Ms. Q: What about women who have been married to the same partner for 25+ years? What are some ways they can reignite the flame with their spouses if that has been a problem?

WT: Those women who’ve been married for years and years and profess to be OK with a no-sex life. I wonder if they’re really OK with it or have rationalized that in order to keep the status quo. I hear from women who are working to keep a good sex life or who are open to making a positive change.

I think the first step in all sexual relationships is communication. Couples who have slipped into a more fraternal relationship and have stopped having sex will have a harder time reigniting the fire. The question becomes how will they start that conversation? How to move back to an intimate connection if you’ve been distanced for a number of years? I think it starts small with little kind gestures and affectionate touch like holding hands or a massage-like touch on the shoulders. Starting small can allow the warmness to develop naturally. It is possible to simply walk in one day and say, “Enough. I love you and want us to be passionately engaged. What would it take?” But you’ve got to have some guts to jump in like that and take the risk that your partner might say no.

Ms. Q: Do you feel that some women lose their sexual self-confidence since the portrayal of being sexy is usually projected on young women?

WT: Absolutely.

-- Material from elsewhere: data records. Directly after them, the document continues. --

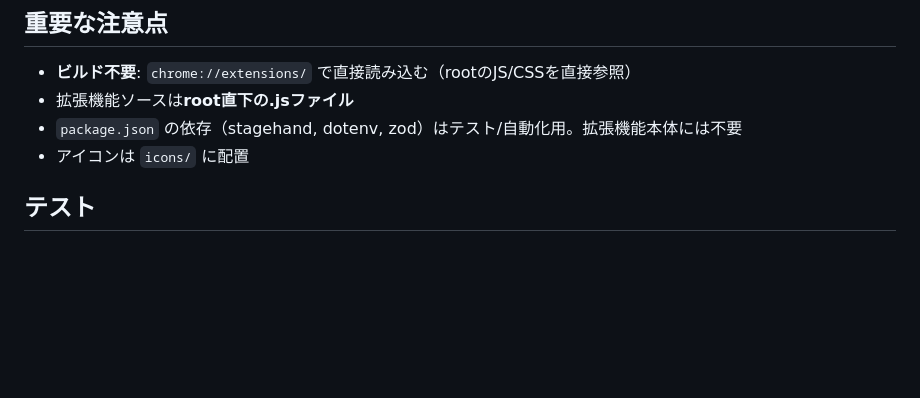
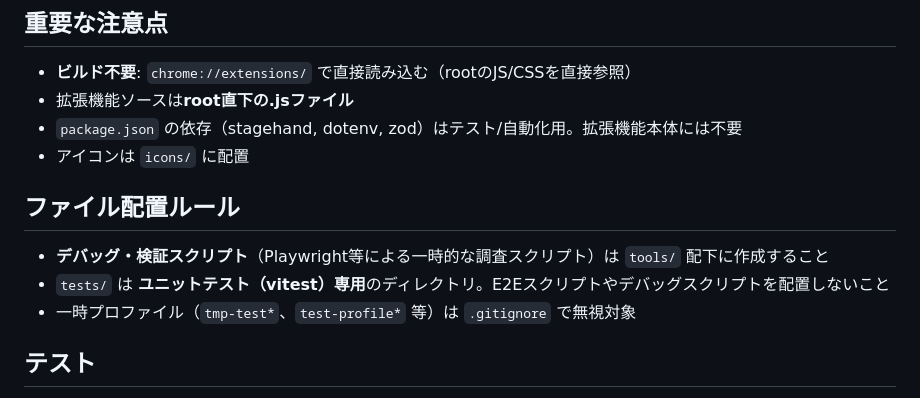
Before and after one commit to Aosy0/youtube-subtitle-extension, a Markdown page: AGENTS.md, the part around the change. Rendered like a GitHub page; blank space fills up the shorter version.

Commit message:
AGENTS.mdにファイル配置ルールを追加
- デバッグ・検証スクリプトは tools/ 配下に作成するルールを明記
- tests/ はユニットテスト専用であることを明示

Co-authored-by: OpenCode <noreply@opencode.ai>

```diff
--- a/AGENTS.md
+++ b/AGENTS.md
@@ -21,6 +21,11 @@ npm run test:watch  # 監視モード
 - 拡張機能ソースは**root直下の.jsファイル**
 - `package.json` の依存（stagehand, dotenv, zod）はテスト/自動化用。拡張機能本体には不要
 - アイコンは `icons/` に配置
+
+## ファイル配置ルール
+- **デバッグ・検証スクリプト**（Playwright等による一時的な調査スクリプト）は `tools/` 配下に作成すること
+- `tests/` は **ユニットテスト（vitest）専用**のディレクトリ。E2Eスクリプトやデバッグスクリプトを配置しないこと
+- 一時プロファイル（`tmp-test*`、`test-profile*` 等）は `.gitignore` で無視対象
 
 ## テスト
 - ユニット: `tests/unit/**/*.test.js`（jsdom環境）— 現在58件すべてパス
```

We see images of Photoshopped girls with fake boobs and sexy men engaged in super sexy poses. Then we look at our bodies and feel embarrassed. The not too subtle message is that our day has passed. A Boomer-age woman recently said that she thought sexual energy was basically for the baby-making phase of life. (Not sure what happens to the single childless group.) Reality? The older woman is probably a better lover. She has the capacity to enjoy sex just as capably or better than a 20-something. We know our way around bodies and the bedroom and we’re experienced. We just have to not be drawn in by the doomsayers who say that menopause is the end of sex.

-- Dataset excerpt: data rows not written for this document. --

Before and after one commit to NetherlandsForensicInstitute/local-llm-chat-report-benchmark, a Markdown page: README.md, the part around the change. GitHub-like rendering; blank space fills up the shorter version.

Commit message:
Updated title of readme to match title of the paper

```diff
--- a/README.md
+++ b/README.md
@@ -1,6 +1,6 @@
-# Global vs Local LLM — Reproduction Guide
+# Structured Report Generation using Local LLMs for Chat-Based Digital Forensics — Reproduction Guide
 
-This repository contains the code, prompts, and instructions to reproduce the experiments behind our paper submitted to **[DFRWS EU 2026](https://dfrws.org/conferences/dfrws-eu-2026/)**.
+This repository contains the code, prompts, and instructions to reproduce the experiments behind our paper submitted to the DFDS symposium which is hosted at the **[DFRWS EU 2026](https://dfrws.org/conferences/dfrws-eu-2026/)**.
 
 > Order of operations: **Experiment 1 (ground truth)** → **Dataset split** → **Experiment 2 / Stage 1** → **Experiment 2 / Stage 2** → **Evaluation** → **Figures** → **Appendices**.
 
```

Ms. Q: Is it a myth that women don’t feel sexy after menopause?

WT: Yes, and it irritates me to no end. Menopause is a natural phase of life — it’s not a disease. We don’t wake up one day with an arid desert in our vaginas and some of us don’t experience any symptoms. I haven’t had a decrease in libido or issues with dryness three years after the end of my period and my friends aren’t reporting those issues either. But there are women who suffer seriously with hormonal fluctuations, hot flashes, and even if they’re not having issues with dryness, all those symptoms are enough to put you off sex now and then. I would urge premenopausal women to look at the positive examples of aging rather than be dragged down by all the negative fear-based information out there. Positive thinking is helpful in this area as in all areas of life. Expect to continue to enjoy good sex and you likely will.

Ms. Q: How is sex different or better after 50?

WT: Again, I hear a range of opinions. Nothing different for me right now. Aches and pains may make wild positions difficult. Arthritis impacts mobility, hand strength and other things that might be involved in couple or solo sex. I have heard women say that the strength of their orgasms have lessened as well as sensations.

How is sex better? We’re free of birth control issues, our kids are gone, and we can explore more freely. We have a better understanding of what turns us on and many of us are bold enough to seek out what we want. I enjoy sex much more now than I ever did. I’m sexier, more playful, and surer of my sexuality.

Ms. Q: Even though I’m 48, I’ve wanted to break these myths for a long time, especially since my partner is 68. Sex is just as great, if not better, than when we first met 17 years ago. His best friend is 82 and is having the time of his life, too.

WT: I dated a guy who was 69. He needed a little boost with Viagra at times but that didn’t’ interfere with his imagination, his desire to please or his vigor. Like other older men there is a mature understanding about sex. Once we’ve attained a certain age we know it’s not about a quick fuck. Sex is more complex and more nuanced. I don’t think 20 year-olds have got that figured out.

I occasionally worry about aging, but good sex is not one of my concerns.